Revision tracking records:
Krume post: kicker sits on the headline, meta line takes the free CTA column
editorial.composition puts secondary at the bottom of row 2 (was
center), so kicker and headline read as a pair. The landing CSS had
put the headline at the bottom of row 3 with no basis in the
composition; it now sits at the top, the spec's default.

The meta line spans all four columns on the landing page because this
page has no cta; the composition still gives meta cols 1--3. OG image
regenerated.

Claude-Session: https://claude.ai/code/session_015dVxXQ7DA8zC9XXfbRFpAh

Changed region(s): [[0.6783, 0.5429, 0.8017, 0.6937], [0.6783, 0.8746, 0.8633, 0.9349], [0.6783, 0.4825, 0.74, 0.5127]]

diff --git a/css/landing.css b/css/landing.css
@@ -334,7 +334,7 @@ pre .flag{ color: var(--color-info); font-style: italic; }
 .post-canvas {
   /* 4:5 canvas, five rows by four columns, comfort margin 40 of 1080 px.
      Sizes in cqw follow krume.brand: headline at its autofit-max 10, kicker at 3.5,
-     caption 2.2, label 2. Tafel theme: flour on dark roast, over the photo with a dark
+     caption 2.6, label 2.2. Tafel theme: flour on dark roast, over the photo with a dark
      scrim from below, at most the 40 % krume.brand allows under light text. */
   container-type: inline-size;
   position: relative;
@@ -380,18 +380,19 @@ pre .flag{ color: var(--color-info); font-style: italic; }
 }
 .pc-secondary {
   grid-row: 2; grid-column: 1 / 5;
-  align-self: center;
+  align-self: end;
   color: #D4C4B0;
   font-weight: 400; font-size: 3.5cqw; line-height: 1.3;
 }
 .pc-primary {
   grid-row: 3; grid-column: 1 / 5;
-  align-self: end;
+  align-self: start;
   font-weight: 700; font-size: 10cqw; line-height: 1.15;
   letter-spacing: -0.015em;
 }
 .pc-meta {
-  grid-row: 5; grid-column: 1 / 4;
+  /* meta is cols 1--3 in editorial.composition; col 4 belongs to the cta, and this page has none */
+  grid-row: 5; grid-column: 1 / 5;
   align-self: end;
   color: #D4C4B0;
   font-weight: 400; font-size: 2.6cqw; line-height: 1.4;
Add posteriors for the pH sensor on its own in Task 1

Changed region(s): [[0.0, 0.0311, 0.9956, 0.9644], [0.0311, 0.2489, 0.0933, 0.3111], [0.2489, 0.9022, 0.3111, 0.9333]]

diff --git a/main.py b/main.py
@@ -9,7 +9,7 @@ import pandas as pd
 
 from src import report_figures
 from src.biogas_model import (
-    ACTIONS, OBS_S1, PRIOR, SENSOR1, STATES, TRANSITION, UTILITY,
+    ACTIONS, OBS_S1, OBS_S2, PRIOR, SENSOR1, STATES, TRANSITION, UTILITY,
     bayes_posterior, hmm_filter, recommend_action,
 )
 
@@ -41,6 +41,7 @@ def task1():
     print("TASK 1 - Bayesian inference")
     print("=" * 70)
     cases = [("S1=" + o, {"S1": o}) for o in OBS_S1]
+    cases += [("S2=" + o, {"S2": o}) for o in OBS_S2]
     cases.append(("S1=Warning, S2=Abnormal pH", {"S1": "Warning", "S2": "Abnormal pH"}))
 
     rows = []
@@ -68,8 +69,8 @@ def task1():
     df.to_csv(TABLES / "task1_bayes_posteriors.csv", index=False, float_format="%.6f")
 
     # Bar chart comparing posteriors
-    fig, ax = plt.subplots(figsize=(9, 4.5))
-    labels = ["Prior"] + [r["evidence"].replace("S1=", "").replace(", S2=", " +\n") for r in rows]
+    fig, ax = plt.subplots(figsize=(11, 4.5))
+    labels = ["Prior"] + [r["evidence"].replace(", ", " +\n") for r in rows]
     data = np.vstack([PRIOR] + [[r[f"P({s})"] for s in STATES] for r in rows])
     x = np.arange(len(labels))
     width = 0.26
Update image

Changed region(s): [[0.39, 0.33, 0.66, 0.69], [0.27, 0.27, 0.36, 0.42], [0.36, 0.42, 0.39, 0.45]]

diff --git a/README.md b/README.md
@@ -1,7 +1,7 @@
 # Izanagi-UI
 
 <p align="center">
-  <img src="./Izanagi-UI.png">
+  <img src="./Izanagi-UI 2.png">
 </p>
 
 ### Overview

_Problem statement:_ From the first line to the last, reproduce the data above exactly.

_Exercise response:_
Krume post: kicker sits on the headline, meta line takes the free CTA column
editorial.composition puts secondary at the bottom of row 2 (was
center), so kicker and headline read as a pair. The landing CSS had
put the headline at the bottom of row 3 with no basis in the
composition; it now sits at the top, the spec's default.

The meta line spans all four columns on the landing page because this
page has no cta; the composition still gives meta cols 1--3. OG image
regenerated.

Claude-Session: https://claude.ai/code/session_015dVxXQ7DA8zC9XXfbRFpAh

Changed region(s): [[0.6783, 0.5429, 0.8017, 0.6937], [0.6783, 0.8746, 0.8633, 0.9349], [0.6783, 0.4825, 0.74, 0.5127]]

diff --git a/css/landing.css b/css/landing.css
@@ -334,7 +334,7 @@ pre .flag{ color: var(--color-info); font-style: italic; }
 .post-canvas {
   /* 4:5 canvas, five rows by four columns, comfort margin 40 of 1080 px.
      Sizes in cqw follow krume.brand: headline at its autofit-max 10, kicker at 3.5,
-     caption 2.2, label 2. Tafel theme: flour on dark roast, over the photo with a dark
+     caption 2.6, label 2.2. Tafel theme: flour on dark roast, over the photo with a dark
      scrim from below, at most the 40 % krume.brand allows under light text. */
   container-type: inline-size;
   position: relative;
@@ -380,18 +380,19 @@ pre .flag{ color: var(--color-info); font-style: italic; }
 }
 .pc-secondary {
   grid-row: 2; grid-column: 1 / 5;
-  align-self: center;
+  align-self: end;
   color: #D4C4B0;
   font-weight: 400; font-size: 3.5cqw; line-height: 1.3;
 }
 .pc-primary {
   grid-row: 3; grid-column: 1 / 5;
-  align-self: end;
+  align-self: start;
   font-weight: 700; font-size: 10cqw; line-height: 1.15;
   letter-spacing: -0.015em;
 }
 .pc-meta {
-  grid-row: 5; grid-column: 1 / 4;
+  /* meta is cols 1--3 in editorial.composition; col 4 belongs to the cta, and this page has none */
+  grid-row: 5; grid-column: 1 / 5;
   align-self: end;
   color: #D4C4B0;
   font-weight: 400; font-size: 2.6cqw; line-height: 1.4;
Add posteriors for the pH sensor on its own in Task 1

Changed region(s): [[0.0, 0.0311, 0.9956, 0.9644], [0.0311, 0.2489, 0.0933, 0.3111], [0.2489, 0.9022, 0.3111, 0.9333]]

diff --git a/main.py b/main.py
@@ -9,7 +9,7 @@ import pandas as pd
 
 from src import report_figures
 from src.biogas_model import (
-    ACTIONS, OBS_S1, PRIOR, SENSOR1, STATES, TRANSITION, UTILITY,
+    ACTIONS, OBS_S1, OBS_S2, PRIOR, SENSOR1, STATES, TRANSITION, UTILITY,
     bayes_posterior, hmm_filter, recommend_action,
 )
 
@@ -41,6 +41,7 @@ def task1():
     print("TASK 1 - Bayesian inference")
     print("=" * 70)
     cases = [("S1=" + o, {"S1": o}) for o in OBS_S1]
+    cases += [("S2=" + o, {"S2": o}) for o in OBS_S2]
     cases.append(("S1=Warning, S2=Abnormal pH", {"S1": "Warning", "S2": "Abnormal pH"}))
 
     rows = []
@@ -68,8 +69,8 @@ def task1():
     df.to_csv(TABLES / "task1_bayes_posteriors.csv", index=False, float_format="%.6f")
 
     # Bar chart comparing posteriors
-    fig, ax = plt.subplots(figsize=(9, 4.5))
-    labels = ["Prior"] + [r["evidence"].replace("S1=", "").replace(", S2=", " +\n") for r in rows]
+    fig, ax = plt.subplots(figsize=(11, 4.5))
+    labels = ["Prior"] + [r["evidence"].replace(", ", " +\n") for r in rows]
     data = np.vstack([PRIOR] + [[r[f"P({s})"] for s in STATES] for r in rows])
     x = np.arange(len(labels))
     width = 0.26
Update image

Changed region(s): [[0.39, 0.33, 0.66, 0.69], [0.27, 0.27, 0.36, 0.42], [0.36, 0.42, 0.39, 0.45]]

diff --git a/README.md b/README.md
@@ -1,7 +1,7 @@
 # Izanagi-UI
 
 <p align="center">
-  <img src="./Izanagi-UI.png">
+  <img src="./Izanagi-UI 2.png">
 </p>
 
 ### Overview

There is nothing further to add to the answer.